*** PROVIDED RECORDS Section Begins ***

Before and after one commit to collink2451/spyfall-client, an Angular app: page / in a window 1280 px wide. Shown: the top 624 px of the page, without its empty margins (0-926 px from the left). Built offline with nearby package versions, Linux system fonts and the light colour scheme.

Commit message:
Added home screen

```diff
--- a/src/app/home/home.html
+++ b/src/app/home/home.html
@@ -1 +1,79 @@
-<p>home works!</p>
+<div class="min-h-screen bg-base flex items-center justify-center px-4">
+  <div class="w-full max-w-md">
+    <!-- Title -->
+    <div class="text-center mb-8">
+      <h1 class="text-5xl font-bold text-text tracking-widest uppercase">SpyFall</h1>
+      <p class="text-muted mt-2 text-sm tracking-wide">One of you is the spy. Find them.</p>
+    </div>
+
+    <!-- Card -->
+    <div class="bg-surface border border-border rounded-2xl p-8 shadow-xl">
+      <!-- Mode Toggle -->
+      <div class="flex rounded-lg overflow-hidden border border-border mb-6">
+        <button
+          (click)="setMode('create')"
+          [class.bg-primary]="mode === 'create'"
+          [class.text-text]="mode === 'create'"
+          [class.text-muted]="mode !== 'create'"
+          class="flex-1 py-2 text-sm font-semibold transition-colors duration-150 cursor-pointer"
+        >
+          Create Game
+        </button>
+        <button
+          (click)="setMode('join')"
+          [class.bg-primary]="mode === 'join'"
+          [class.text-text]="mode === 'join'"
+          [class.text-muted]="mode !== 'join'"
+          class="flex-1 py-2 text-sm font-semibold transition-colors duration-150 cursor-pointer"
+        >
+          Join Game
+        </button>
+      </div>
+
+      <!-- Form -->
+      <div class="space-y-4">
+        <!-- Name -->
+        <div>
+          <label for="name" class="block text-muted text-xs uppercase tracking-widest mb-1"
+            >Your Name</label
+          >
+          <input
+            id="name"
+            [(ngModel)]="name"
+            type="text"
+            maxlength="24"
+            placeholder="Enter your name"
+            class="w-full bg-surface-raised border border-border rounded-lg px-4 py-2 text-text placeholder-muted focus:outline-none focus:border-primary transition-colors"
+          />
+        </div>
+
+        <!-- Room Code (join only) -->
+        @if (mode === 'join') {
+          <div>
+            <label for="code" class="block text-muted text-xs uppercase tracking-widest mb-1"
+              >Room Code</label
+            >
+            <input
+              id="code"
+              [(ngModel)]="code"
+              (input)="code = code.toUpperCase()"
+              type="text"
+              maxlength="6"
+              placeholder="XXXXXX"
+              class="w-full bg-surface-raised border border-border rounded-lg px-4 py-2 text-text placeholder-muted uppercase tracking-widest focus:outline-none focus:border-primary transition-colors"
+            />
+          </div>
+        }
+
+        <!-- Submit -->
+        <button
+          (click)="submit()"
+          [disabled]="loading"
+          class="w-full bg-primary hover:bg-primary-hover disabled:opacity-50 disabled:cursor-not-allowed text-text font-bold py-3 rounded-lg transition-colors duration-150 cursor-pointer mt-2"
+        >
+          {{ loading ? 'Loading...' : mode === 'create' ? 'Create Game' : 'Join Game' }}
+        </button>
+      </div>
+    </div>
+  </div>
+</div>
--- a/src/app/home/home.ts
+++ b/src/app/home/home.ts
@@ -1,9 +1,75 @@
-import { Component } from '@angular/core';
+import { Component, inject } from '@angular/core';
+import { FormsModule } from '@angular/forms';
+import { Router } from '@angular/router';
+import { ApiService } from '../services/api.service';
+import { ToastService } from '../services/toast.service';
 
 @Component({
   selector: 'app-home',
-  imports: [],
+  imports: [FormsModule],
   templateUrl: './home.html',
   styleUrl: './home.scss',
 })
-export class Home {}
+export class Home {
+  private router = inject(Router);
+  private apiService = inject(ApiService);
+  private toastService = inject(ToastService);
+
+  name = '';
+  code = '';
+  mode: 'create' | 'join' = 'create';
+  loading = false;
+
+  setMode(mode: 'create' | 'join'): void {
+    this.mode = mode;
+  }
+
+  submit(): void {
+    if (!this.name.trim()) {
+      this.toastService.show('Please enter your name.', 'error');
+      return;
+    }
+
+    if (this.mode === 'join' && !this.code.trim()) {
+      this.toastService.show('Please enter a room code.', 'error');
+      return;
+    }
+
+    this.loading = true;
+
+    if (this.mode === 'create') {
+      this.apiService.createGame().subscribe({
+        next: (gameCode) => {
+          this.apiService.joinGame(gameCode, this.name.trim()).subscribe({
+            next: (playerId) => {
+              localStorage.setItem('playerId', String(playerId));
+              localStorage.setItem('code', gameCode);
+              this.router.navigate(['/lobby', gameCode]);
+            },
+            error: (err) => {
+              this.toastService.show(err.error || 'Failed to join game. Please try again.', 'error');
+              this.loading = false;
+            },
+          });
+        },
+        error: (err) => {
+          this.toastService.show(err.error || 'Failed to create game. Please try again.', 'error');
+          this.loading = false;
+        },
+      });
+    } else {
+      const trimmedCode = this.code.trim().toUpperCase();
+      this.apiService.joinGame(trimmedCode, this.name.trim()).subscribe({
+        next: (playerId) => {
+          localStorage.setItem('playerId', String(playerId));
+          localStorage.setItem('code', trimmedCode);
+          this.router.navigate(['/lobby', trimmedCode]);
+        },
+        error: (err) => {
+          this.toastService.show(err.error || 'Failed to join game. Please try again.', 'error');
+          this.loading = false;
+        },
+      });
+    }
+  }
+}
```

*** PROVIDED RECORDS Section Ends ***

INSTRUCTIONS TO FOLLOW
Each entry above needs to be returned exactly as written.

THE ANSWER
Before and after one commit to collink2451/spyfall-client, an Angular app: page / in a window 1280 px wide. Shown: the top 624 px of the page, without its empty margins (0-926 px from the left). Built offline with nearby package versions, Linux system fonts and the light colour scheme.

Commit message:
Added home screen

```diff
--- a/src/app/home/home.html
+++ b/src/app/home/home.html
@@ -1 +1,79 @@
-<p>home works!</p>
+<div class="min-h-screen bg-base flex items-center justify-center px-4">
+  <div class="w-full max-w-md">
+    <!-- Title -->
+    <div class="text-center mb-8">
+      <h1 class="text-5xl font-bold text-text tracking-widest uppercase">SpyFall</h1>
+      <p class="text-muted mt-2 text-sm tracking-wide">One of you is the spy. Find them.</p>
+    </div>
+
+    <!-- Card -->
+    <div class="bg-surface border border-border rounded-2xl p-8 shadow-xl">
+      <!-- Mode Toggle -->
+      <div class="flex rounded-lg overflow-hidden border border-border mb-6">
+        <button
+          (click)="setMode('create')"
+          [class.bg-primary]="mode === 'create'"
+          [class.text-text]="mode === 'create'"
+          [class.text-muted]="mode !== 'create'"
+          class="flex-1 py-2 text-sm font-semibold transition-colors duration-150 cursor-pointer"
+        >
+          Create Game
+        </button>
+        <button
+          (click)="setMode('join')"
+          [class.bg-primary]="mode === 'join'"
+          [class.text-text]="mode === 'join'"
+          [class.text-muted]="mode !== 'join'"
+          class="flex-1 py-2 text-sm font-semibold transition-colors duration-150 cursor-pointer"
+        >
+          Join Game
+        </button>
+      </div>
+
+      <!-- Form -->
+      <div class="space-y-4">
+        <!-- Name -->
+        <div>
+          <label for="name" class="block text-muted text-xs uppercase tracking-widest mb-1"
+            >Your Name</label
+          >
+          <input
+            id="name"
+            [(ngModel)]="name"
+            type="text"
+            maxlength="24"
+            placeholder="Enter your name"
+            class="w-full bg-surface-raised border border-border rounded-lg px-4 py-2 text-text placeholder-muted focus:outline-none focus:border-primary transition-colors"
+          />
+        </div>
+
+        <!-- Room Code (join only) -->
+        @if (mode === 'join') {
+          <div>
+            <label for="code" class="block text-muted text-xs uppercase tracking-widest mb-1"
+              >Room Code</label
+            >
+            <input
+              id="code"
+              [(ngModel)]="code"
+              (input)="code = code.toUpperCase()"
+              type="text"
+              maxlength="6"
+              placeholder="XXXXXX"
+              class="w-full bg-surface-raised border border-border rounded-lg px-4 py-2 text-text placeholder-muted uppercase tracking-widest focus:outline-none focus:border-primary transition-colors"
+            />
+          </div>
+        }
+
+        <!-- Submit -->
+        <button
+          (click)="submit()"
+          [disabled]="loading"
+          class="w-full bg-primary hover:bg-primary-hover disabled:opacity-50 disabled:cursor-not-allowed text-text font-bold py-3 rounded-lg transition-colors duration-150 cursor-pointer mt-2"
+        >
+          {{ loading ? 'Loading...' : mode === 'create' ? 'Create Game' : 'Join Game' }}
+        </button>
+      </div>
+    </div>
+  </div>
+</div>
--- a/src/app/home/home.ts
+++ b/src/app/home/home.ts
@@ -1,9 +1,75 @@
-import { Component } from '@angular/core';
+import { Component, inject } from '@angular/core';
+import { FormsModule } from '@angular/forms';
+import { Router } from '@angular/router';
+import { ApiService } from '../services/api.service';
+import { ToastService } from '../services/toast.service';
 
 @Component({
   selector: 'app-home',
-  imports: [],
+  imports: [FormsModule],
   templateUrl: './home.html',
   styleUrl: './home.scss',
 })
-export class Home {}
+export class Home {
+  private router = inject(Router);
+  private apiService = inject(ApiService);
+  private toastService = inject(ToastService);
+
+  name = '';
+  code = '';
+  mode: 'create' | 'join' = 'create';
+  loading = false;
+
+  setMode(mode: 'create' | 'join'): void {
+    this.mode = mode;
+  }
+
+  submit(): void {
+    if (!this.name.trim()) {
+      this.toastService.show('Please enter your name.', 'error');
+      return;
+    }
+
+    if (this.mode === 'join' && !this.code.trim()) {
+      this.toastService.show('Please enter a room code.', 'error');
+      return;
+    }
+
+    this.loading = true;
+
+    if (this.mode === 'create') {
+      this.apiService.createGame().subscribe({
+        next: (gameCode) => {
+          this.apiService.joinGame(gameCode, this.name.trim()).subscribe({
+            next: (playerId) => {
+              localStorage.setItem('playerId', String(playerId));
+              localStorage.setItem('code', gameCode);
+              this.router.navigate(['/lobby', gameCode]);
+            },
+            error: (err) => {
+              this.toastService.show(err.error || 'Failed to join game. Please try again.', 'error');
+              this.loading = false;
+            },
+          });
+        },
+        error: (err) => {
+          this.toastService.show(err.error || 'Failed to create game. Please try again.', 'error');
+          this.loading = false;
+        },
+      });
+    } else {
+      const trimmedCode = this.code.trim().toUpperCase();
+      this.apiService.joinGame(trimmedCode, this.name.trim()).subscribe({
+        next: (playerId) => {
+          localStorage.setItem('playerId', String(playerId));
+          localStorage.setItem('code', trimmedCode);
+          this.router.navigate(['/lobby', trimmedCode]);
+        },
+        error: (err) => {
+          this.toastService.show(err.error || 'Failed to join game. Please try again.', 'error');
+          this.loading = false;
+        },
+      });
+    }
+  }
+}
```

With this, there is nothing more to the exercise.